How come the norm for italic serifs is slanted roman capitals, when the lowercase often departs from the lowercase roman? Did anyone ever try a different approach?
I do believe so. From Robert Slimbach, Minion Italic has true italic capitals (as swash cap variants). It seems somewhat unusual to depart from slanted roman for italic caps, regardless of whether it's serifs or sans. Although, I don't see why it is so uncommon. For the most part, italic caps are either slanted or swash, although they don't quite have to be either, in my opinion. [[http://www.underware.nl/site2/index.php?id1=auto&id2=info|Auto,]] the triple italic sans serif by Underware does seem to have achieved some visibly cursive italic capitals in italic 2, without being ostentatiously swashy. Even italic 1 has some forms that vary from the roman. Italic 3, of course, has lots of swash and attitude to it.

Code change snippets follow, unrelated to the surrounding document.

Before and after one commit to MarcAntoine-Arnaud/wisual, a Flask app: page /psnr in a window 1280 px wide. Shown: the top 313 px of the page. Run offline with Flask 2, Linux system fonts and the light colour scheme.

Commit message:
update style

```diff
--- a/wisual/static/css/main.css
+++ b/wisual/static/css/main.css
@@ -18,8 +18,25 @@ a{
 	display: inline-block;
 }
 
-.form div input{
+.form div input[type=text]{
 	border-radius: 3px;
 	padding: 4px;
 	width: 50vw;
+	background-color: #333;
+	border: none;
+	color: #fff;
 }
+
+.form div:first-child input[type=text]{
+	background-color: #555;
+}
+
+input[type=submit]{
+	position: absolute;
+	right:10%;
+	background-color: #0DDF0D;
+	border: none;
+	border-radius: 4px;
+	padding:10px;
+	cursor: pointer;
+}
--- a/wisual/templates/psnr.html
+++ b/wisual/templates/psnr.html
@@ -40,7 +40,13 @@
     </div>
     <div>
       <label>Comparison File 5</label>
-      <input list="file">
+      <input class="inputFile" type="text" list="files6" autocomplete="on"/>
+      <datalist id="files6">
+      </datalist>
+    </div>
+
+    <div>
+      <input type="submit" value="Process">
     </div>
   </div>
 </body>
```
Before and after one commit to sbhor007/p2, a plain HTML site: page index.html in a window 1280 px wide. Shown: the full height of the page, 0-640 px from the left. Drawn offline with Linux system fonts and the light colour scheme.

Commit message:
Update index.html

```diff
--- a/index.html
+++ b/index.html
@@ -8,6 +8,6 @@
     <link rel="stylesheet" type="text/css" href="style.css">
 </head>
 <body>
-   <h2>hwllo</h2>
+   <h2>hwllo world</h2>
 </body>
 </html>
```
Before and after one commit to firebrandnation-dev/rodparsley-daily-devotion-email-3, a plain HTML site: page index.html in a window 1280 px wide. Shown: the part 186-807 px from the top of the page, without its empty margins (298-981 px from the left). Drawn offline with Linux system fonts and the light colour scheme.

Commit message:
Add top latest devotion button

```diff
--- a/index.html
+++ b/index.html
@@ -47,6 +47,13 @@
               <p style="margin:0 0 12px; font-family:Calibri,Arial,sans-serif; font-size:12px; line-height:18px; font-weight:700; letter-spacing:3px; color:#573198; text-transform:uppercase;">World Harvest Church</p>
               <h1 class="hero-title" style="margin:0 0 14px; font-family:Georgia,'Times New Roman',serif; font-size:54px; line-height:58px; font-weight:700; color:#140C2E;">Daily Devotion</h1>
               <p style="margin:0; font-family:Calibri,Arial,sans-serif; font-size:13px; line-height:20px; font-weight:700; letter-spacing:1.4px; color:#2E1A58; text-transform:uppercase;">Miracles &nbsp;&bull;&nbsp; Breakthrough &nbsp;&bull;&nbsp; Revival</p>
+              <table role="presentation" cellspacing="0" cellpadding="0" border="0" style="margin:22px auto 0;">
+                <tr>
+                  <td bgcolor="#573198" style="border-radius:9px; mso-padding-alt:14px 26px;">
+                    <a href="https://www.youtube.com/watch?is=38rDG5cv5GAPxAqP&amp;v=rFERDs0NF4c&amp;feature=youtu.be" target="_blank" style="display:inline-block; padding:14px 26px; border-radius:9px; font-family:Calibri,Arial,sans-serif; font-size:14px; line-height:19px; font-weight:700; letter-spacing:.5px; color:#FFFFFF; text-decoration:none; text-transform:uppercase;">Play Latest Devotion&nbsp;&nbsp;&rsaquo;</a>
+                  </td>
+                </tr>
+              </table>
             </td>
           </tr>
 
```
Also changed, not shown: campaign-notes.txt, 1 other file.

With [[http://typophile.com/node/74121|Neuton's]]second italic, I'm going to have capitals with a noticeably cursive disposition is structure, and the serifs will have modified serifs that are also leaning more towards cursive, although not so obviously. I do not yet have examples of the digitized yet, although it's in my sketches. The first italic will have more traditional slanted capitals.
I'm sure there are other fonts that take a more cursive approach to the italic capitals.

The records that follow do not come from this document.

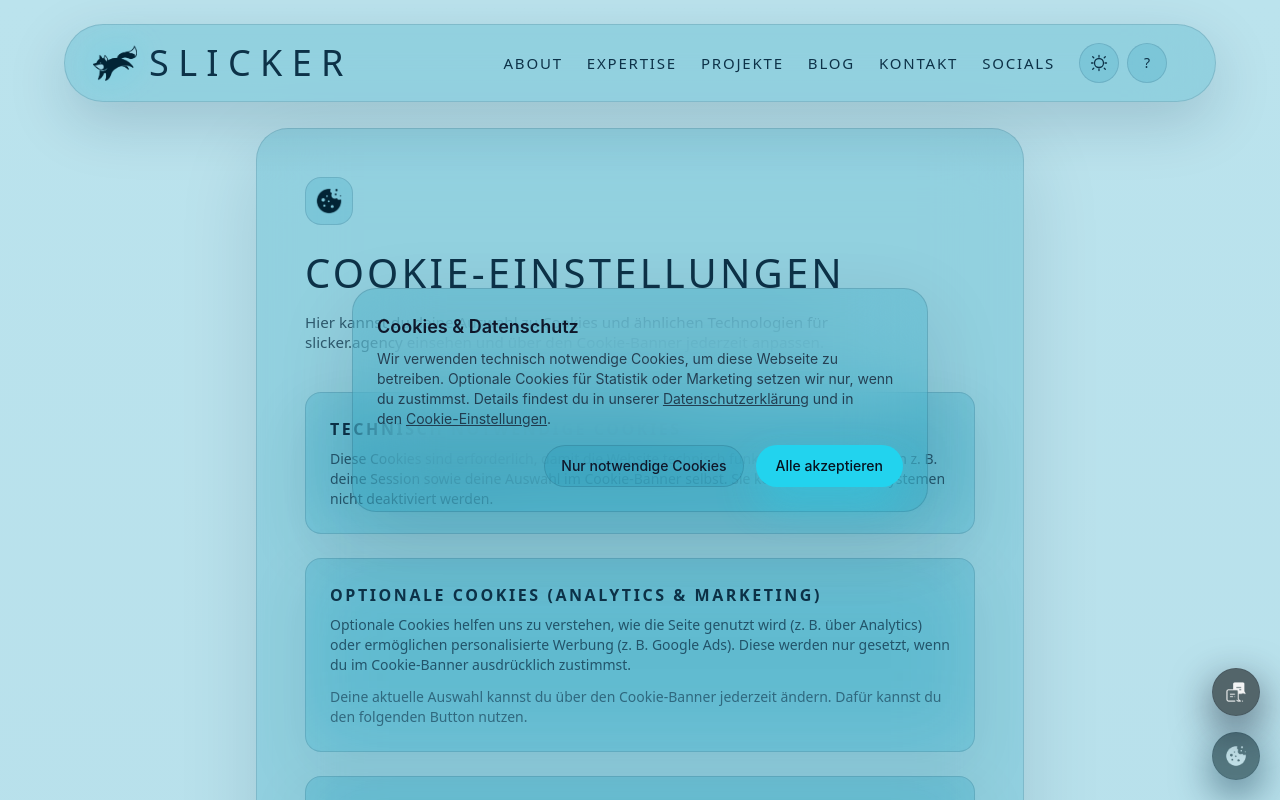
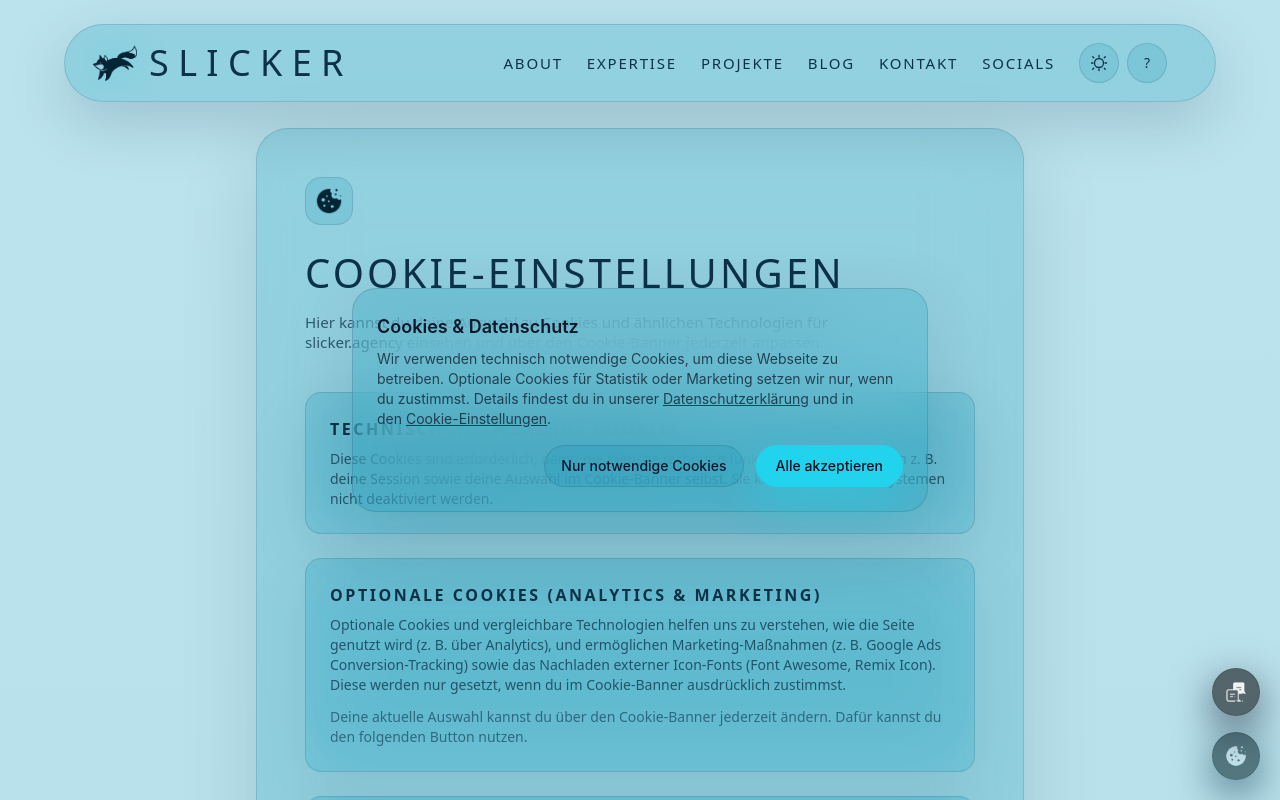
Before and after one commit to oxaxk/1slicker, a React (Vite) app: page /cookie in a window 1280 px wide. Shown: the top 800 px of the page. Built offline with nearby package versions, Linux system fonts and the light colour scheme.

Commit message:
Update page.tsx

```diff
--- a/src/pages/cookie/page.tsx
+++ b/src/pages/cookie/page.tsx
@@ -104,9 +104,10 @@ export default function CookieSettingsPage() {
                 Optionale Cookies (Analytics & Marketing)
               </h2>
               <p className="text-xs md:text-sm text-[color:var(--page-fg)] opacity-75 leading-relaxed">
-                Optionale Cookies helfen uns zu verstehen, wie die Seite genutzt wird (z.&nbsp;B. über
-                Analytics) oder ermöglichen personalisierte Werbung (z.&nbsp;B. Google Ads). Diese werden nur
-                gesetzt, wenn du im Cookie-Banner ausdrücklich zustimmst.
+                Optionale Cookies und vergleichbare Technologien helfen uns zu verstehen, wie die Seite genutzt
+                wird (z.&nbsp;B. über Analytics), und ermöglichen Marketing-Maßnahmen (z.&nbsp;B. Google Ads
+                Conversion-Tracking) sowie das Nachladen externer Icon-Fonts (Font Awesome, Remix Icon). Diese
+                werden nur gesetzt, wenn du im Cookie-Banner ausdrücklich zustimmst.
               </p>
               <p className="text-xs md:text-sm text-[color:var(--page-fg)] opacity-60 leading-relaxed mt-3">
                 Deine aktuelle Auswahl kannst du über den Cookie-Banner jederzeit ändern. Dafür kannst du den
```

I think the drawback in using cursive shapes for uppercase italics is that they would look clumsy in an all-caps word.
Many typefaces also have swashed lowercase. They primarly serve a decorative purpose (at least in modern typography) but obviously have more in common with cursive lc than slanted roman capitals. What I’m talking about is something cursive in construction, but not necessarily as expressive as swashed capitals.

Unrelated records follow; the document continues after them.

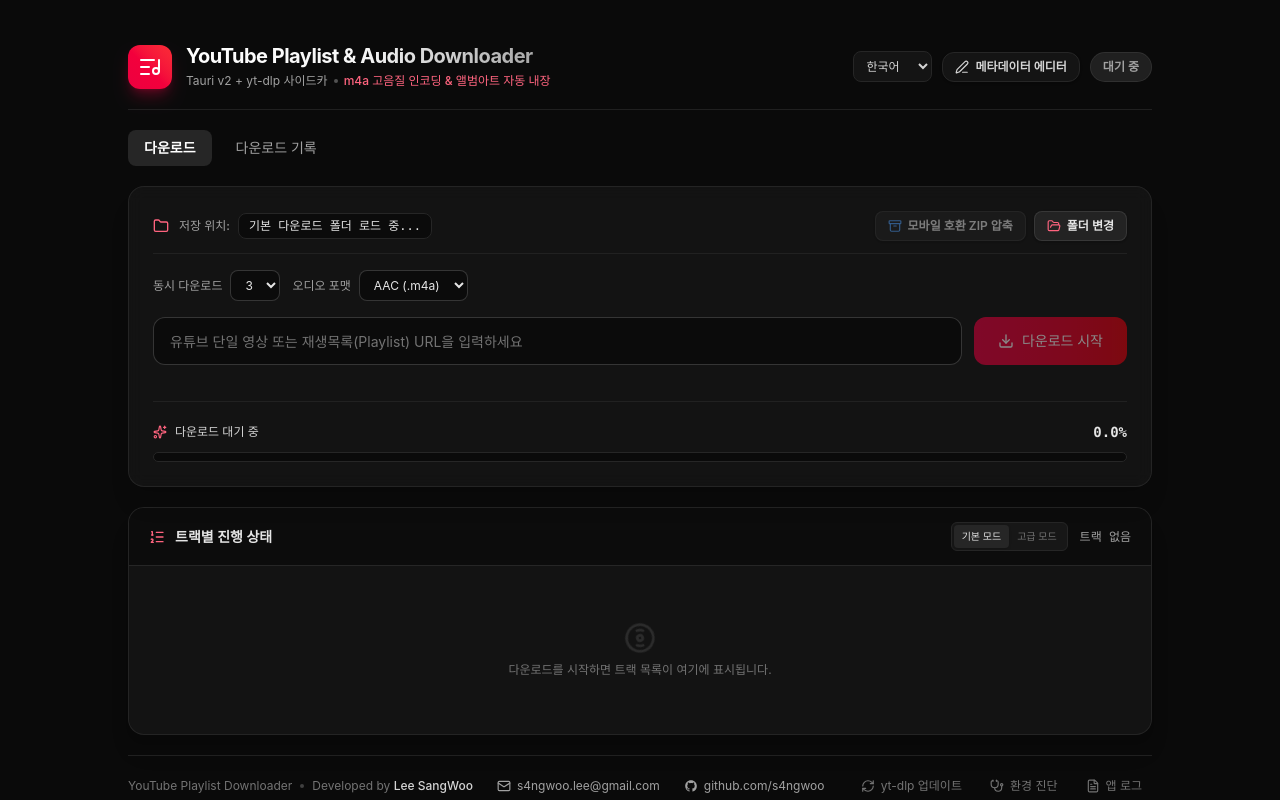
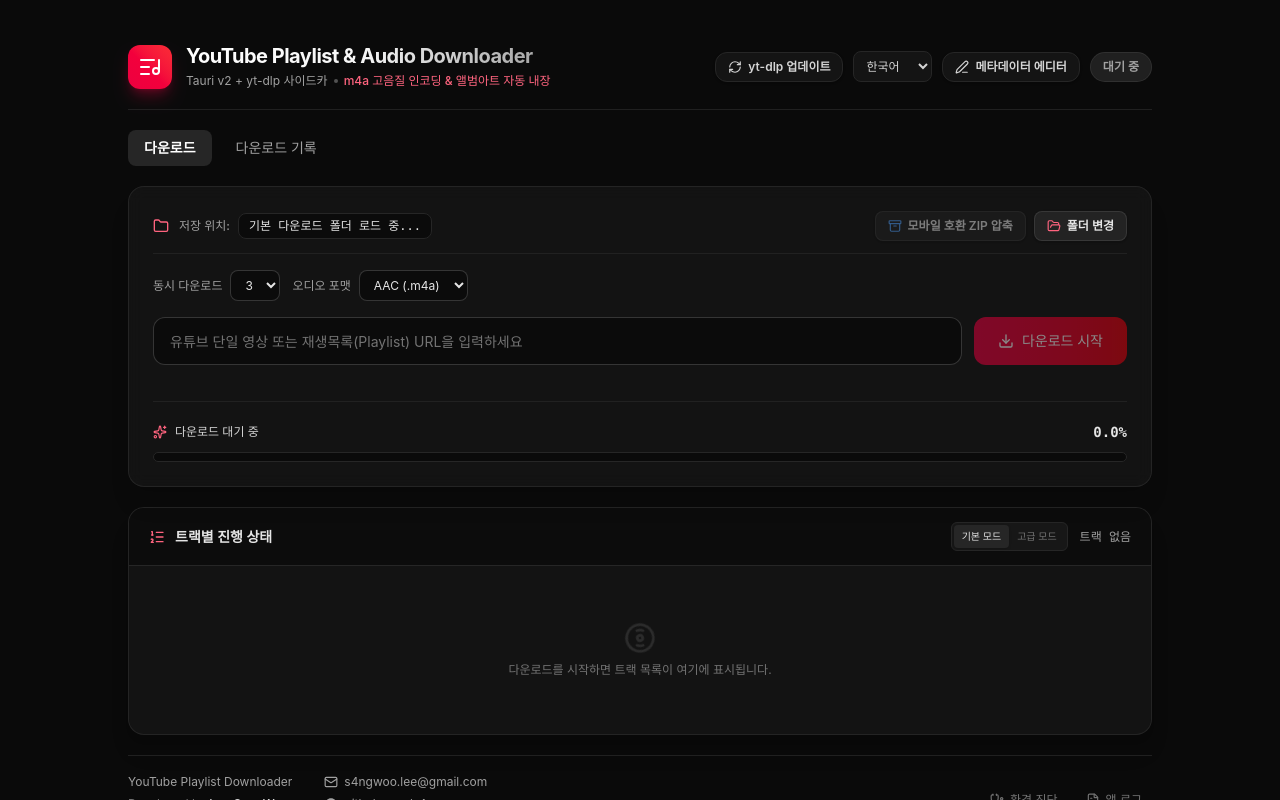
Before and after one commit to s4ngwoo/youtube-playlist-downloader, a React (Vite) app: page / in a window 1280 px wide. Built offline with nearby package versions, Linux system fonts and the light colour scheme.

Commit message:
refactor(ux): move yt-dlp update to header and restack footer
Stack product credit and contact links vertically, keep diagnose/logs
in the footer, and place Update yt-dlp in the header to avoid awkward
wrapping on narrow widths.

```diff
--- a/src/components/Footer.tsx
+++ b/src/components/Footer.tsx
@@ -1,7 +1,6 @@
 import { openUrl } from "@tauri-apps/plugin-opener";
-import { Mail, FileText, Stethoscope, RefreshCw } from "lucide-react";
-import { useState } from "react";
-import { diagnoseEnvironment, openLogWindow, updateYtdlp } from "../api/environment";
+import { Mail, FileText, Stethoscope } from "lucide-react";
+import { diagnoseEnvironment, openLogWindow } from "../api/environment";
 import { useI18n } from "../i18n";
 import { mapBackendMessage } from "../i18n/mapBackendMessage";
 import { mapEnvCode } from "../i18n/mapEnvCode";
@@ -9,7 +8,6 @@
 
 export function Footer() {
   const { t } = useI18n();
-  const [ytdlpBusy, setYtdlpBusy] = useState(false);
 
   const handleOpenLogWindow = async () => {
     try {
@@ -64,73 +62,40 @@
     }
   };
 
-  const handleUpdateYtdlp = async () => {
-    if (ytdlpBusy) return;
-    setYtdlpBusy(true);
-    try {
-      const status = await updateYtdlp();
-      window.alert(
-        t("footer.ytdlpUpdateOk", {
-          version: status.version ?? t("footer.diag.none"),
-          path: status.path ?? status.overridePath,
-        }),
-      );
-    } catch (err) {
-      console.error("yt-dlp update failed:", err);
-      window.alert(
-        t("footer.ytdlpUpdateFailed", {
-          error: mapBackendMessage(String(err), t),
-        }),
-      );
-    } finally {
-      setYtdlpBusy(false);
-    }
-  };
-
   return (
-    <footer className="w-full max-w-5xl mt-auto pt-4 border-t border-neutral-800/80 flex flex-col sm:flex-row items-center justify-between gap-4 text-xs text-neutral-500">
-      <div className="flex flex-col sm:flex-row sm:items-center gap-2 sm:gap-4">
-        <div className="flex items-center gap-2">
-          <span>YouTube Playlist Downloader</span>
-          <span className="hidden sm:inline-block w-1 h-1 rounded-full bg-neutral-700" />
+    <footer className="w-full max-w-5xl mt-auto pt-4 border-t border-neutral-800/80 flex flex-col sm:flex-row sm:items-end justify-between gap-4 text-xs text-neutral-500">
+      <div className="flex flex-col sm:flex-row gap-4 sm:gap-8 min-w-0">
+        <div className="flex flex-col gap-0.5 leading-relaxed">
+          <span className="text-neutral-400">YouTube Playlist Downloader</span>
           <span>
-            Developed by <span className="text-neutral-300 font-medium">Lee SangWoo</span>
+            {t("footer.developedBy")}{" "}
+            <span className="text-neutral-300 font-medium">Lee SangWoo</span>
           </span>
         </div>
 
-        <div className="flex items-center gap-2">
+        <div className="flex flex-col gap-0.5 items-start">
           <button
             type="button"
             onClick={() => openUrl("mailto:s4ngwoo.lee@gmail.com")}
-            className="flex items-center gap-1.5 px-2 py-1 rounded hover:bg-neutral-800/80 text-neutral-400 hover:text-rose-400 transition-colors cursor-pointer"
+            className="flex items-center gap-1.5 px-1.5 py-0.5 -mx-1.5 rounded hover:bg-neutral-800/80 text-neutral-400 hover:text-rose-400 transition-colors cursor-pointer"
             title={t("footer.emailTitle")}
           >
-            <Mail className="w-3.5 h-3.5" />
+            <Mail className="w-3.5 h-3.5 shrink-0" />
             <span>s4ngwoo.lee@gmail.com</span>
           </button>
           <button
             type="button"
             onClick={() => openUrl("https://github.com/s4ngwoo")}
-            className="flex items-center gap-1.5 px-2 py-1 rounded hover:bg-neutral-800/80 text-neutral-400 hover:text-white transition-colors cursor-pointer"
+            className="flex items-center gap-1.5 px-1.5 py-0.5 -mx-1.5 rounded hover:bg-neutral-800/80 text-neutral-400 hover:text-white transition-colors cursor-pointer"
             title={t("footer.githubTitle")}
           >
-            <GithubIcon className="w-3.5 h-3.5" />
+            <GithubIcon className="w-3.5 h-3.5 shrink-0" />
             <span>github.com/s4ngwoo</span>
           </button>
         </div>
       </div>
 
-      <div className="flex items-center gap-2 flex-wrap justify-center">
-        <button
-          type="button"
-          onClick={handleUpdateYtdlp}
-          disabled={ytdlpBusy}
-          className="flex items-center gap-1.5 px-2.5 py-1.5 rounded-lg transition-colors text-neutral-500 hover:bg-neutral-900 hover:text-neutral-300 cursor-pointer disabled:opacity-50 disabled:cursor-wait"
-          title={t("footer.ytdlpUpdateTitle")}
-        >
-          <RefreshCw className={`w-3.5 h-3.5 ${ytdlpBusy ? "animate-spin" : ""}`} />
-          {ytdlpBusy ? t("footer.ytdlpUpdating") : t("footer.ytdlpUpdate")}
-        </button>
+      <div className="flex items-center gap-2 shrink-0 self-start sm:self-end">
         <button
           type="button"
           onClick={runEnvironmentDiagnose}
--- a/src/components/Header.tsx
+++ b/src/components/Header.tsx
@@ -1,8 +1,11 @@
-import { CheckCircle2, AlertCircle, ListMusic, Edit3 } from "lucide-react";
+import { useState } from "react";
+import { CheckCircle2, AlertCircle, ListMusic, Edit3, RefreshCw } from "lucide-react";
 import { useDownloadStore } from "../store/downloadStore";
 import { useI18n } from "../i18n";
 import { AppLocale } from "../types/settings";
 import { useSettingsActions } from "../hooks/useSettingsActions";
+import { updateYtdlp } from "../api/environment";
+import { mapBackendMessage } from "../i18n/mapBackendMessage";
 
 interface HeaderProps {
   onOpenMetadataEditor?: () => void;
@@ -13,17 +16,41 @@
   const statusMessage = useDownloadStore((s) => s.statusMessage);
   const { t, locale } = useI18n();
   const { handleLocaleChange } = useSettingsActions();
+  const [ytdlpBusy, setYtdlpBusy] = useState(false);
+
+  const handleUpdateYtdlp = async () => {
+    if (ytdlpBusy) return;
+    setYtdlpBusy(true);
+    try {
+      const statusResult = await updateYtdlp();
+      window.alert(
+        t("footer.ytdlpUpdateOk", {
+          version: statusResult.version ?? t("footer.diag.none"),
+          path: statusResult.path ?? statusResult.overridePath,
+        }),
+      );
+    } catch (err) {
+      console.error("yt-dlp update failed:", err);
+      window.alert(
+        t("footer.ytdlpUpdateFailed", {
+          error: mapBackendMessage(String(err), t),
+        }),
+      );
+    } finally {
+      setYtdlpBusy(false);
+    }
+  };
 
   return (
     <header
       data-tauri-drag-region
       className="shrink-0 w-full flex flex-col sm:flex-row sm:items-center justify-between pb-5 border-b border-neutral-800/80 gap-4 select-none cursor-default"
     >
-      <div data-tauri-drag-region className="flex items-center gap-3.5">
+      <div data-tauri-drag-region className="flex items-center gap-3.5 min-w-0">
         <div className="p-2.5 bg-gradient-to-tr from-rose-600 to-red-500 rounded-xl shadow-lg shadow-rose-600/30 flex items-center justify-center shrink-0">
           <ListMusic className="w-6 h-6 text-white" />
         </div>
-        <div data-tauri-drag-region className="flex flex-col justify-center">
+        <div data-tauri-drag-region className="flex flex-col justify-center min-w-0">
           <h1
             data-tauri-drag-region
             className="text-xl font-bold tracking-tight bg-gradient-to-r from-white via-neutral-100 to-neutral-400 bg-clip-text text-transparent leading-tight"
@@ -32,7 +59,7 @@
           </h1>
           <p
             data-tauri-drag-region
-            className="text-xs text-neutral-400 flex items-center gap-1.5 mt-1"
+            className="text-xs text-neutral-400 flex items-center gap-1.5 mt-1 flex-wrap"
           >
             <span>{t("header.taglineStack")}</span>
             <span className="inline-block w-1 h-1 rounded-full bg-neutral-600" />
@@ -41,7 +68,21 @@
         </div>
       </div>
 
-      <div data-tauri-drag-region="false" className="flex items-center gap-2.5 shrink-0">
+      <div
+        data-tauri-drag-region="false"
+        className="flex items-center gap-2.5 shrink-0 flex-wrap justify-end"
+      >
+        <button
+          type="button"
+          onClick={() => void handleUpdateYtdlp()}
+          disabled={ytdlpBusy}
+          className="flex items-center gap-1.5 px-3 py-1.5 rounded-xl bg-neutral-900/80 border border-neutral-800 shadow-sm text-neutral-300 hover:text-white hover:bg-neutral-800 transition-all cursor-pointer text-xs font-semibold disabled:opacity-50 disabled:cursor-wait"
+          title={t("footer.ytdlpUpdateTitle")}
+        >
+          <RefreshCw className={`w-3.5 h-3.5 ${ytdlpBusy ? "animate-spin" : ""}`} />
+          {ytdlpBusy ? t("footer.ytdlpUpdating") : t("footer.ytdlpUpdate")}
+        </button>
+
         <label className="flex items-center gap-1.5 text-xs text-neutral-400">
           <span className="sr-only">{t("lang.switch")}</span>
           <select
--- a/src/i18n/locales/en.ts
+++ b/src/i18n/locales/en.ts
@@ -91,6 +91,7 @@
   "footer.diagnose": "Environment diagnose",
   "footer.diagnoseTitle": "Diagnose FFmpeg / Deno / yt-dlp sidecar",
   "footer.logs": "App logs",
+  "footer.developedBy": "Developed by",
   "footer.emailTitle": "Send email",
   "footer.githubTitle": "Open GitHub profile",
   "footer.diag.none": "not found",
--- a/src/i18n/locales/ko.ts
+++ b/src/i18n/locales/ko.ts
@@ -91,6 +91,7 @@
   "footer.diagnose": "환경 진단",
   "footer.diagnoseTitle": "FFmpeg / Deno / yt-dlp 사이드카 진단",
   "footer.logs": "앱 로그",
+  "footer.developedBy": "Developed by",
   "footer.emailTitle": "이메일 보내기",
   "footer.githubTitle": "GitHub 프로필 열기",
   "footer.diag.none": "없음",
```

Didn’t some early italics have upright roman capitals? Did we just slant them and leave it at that?
Auto Italic 2 is very interesting, btw. I hadn’t noticed those caps before.
I think the lowercase, with its roots in pen-drawn forms, simply accomodates cursive adaptation better than the inscription-based capital forms.
@frode, Yeah, I thought you were more talking about cursive structure than with swash forms. I think the early italic capitals were simply roman capitals, and then later started to be slanted. Don't quote me on this, but I believe I read Baskerville was the first to use swash capitals. Although, I might be confusing that with Caslon. (Or am remembering wrong.)
Auto Italic 2 caps definitely are a good variation on the norm.
@riccard0 Hmm, you do have a point about the more cursive capitals working less well in lines of caps. Contextual alternates for all-cap settings?
Many typefaces have a set of swash capitals as alternates, intended for use in U&lc setting (1, Caslon).
But that doesn't work for all caps (2), which is why they're alternates.
However, some types have implemented the swash form into some characters, e.g. Baskerville (3), and several of Goudy's types.
Robert Slimbach created a full set of "all-cap-able" swash caps for Minion (4). I suspect that the way InDesign functions had some bearing on that.
I like that idea too, which I came to when working on Fontesque (7), which uses the swash form as the default for caps.
I've also implemented it in the swash caps of Oneleigh (5) and Scotch Modern (6)
Because italic was always lower case?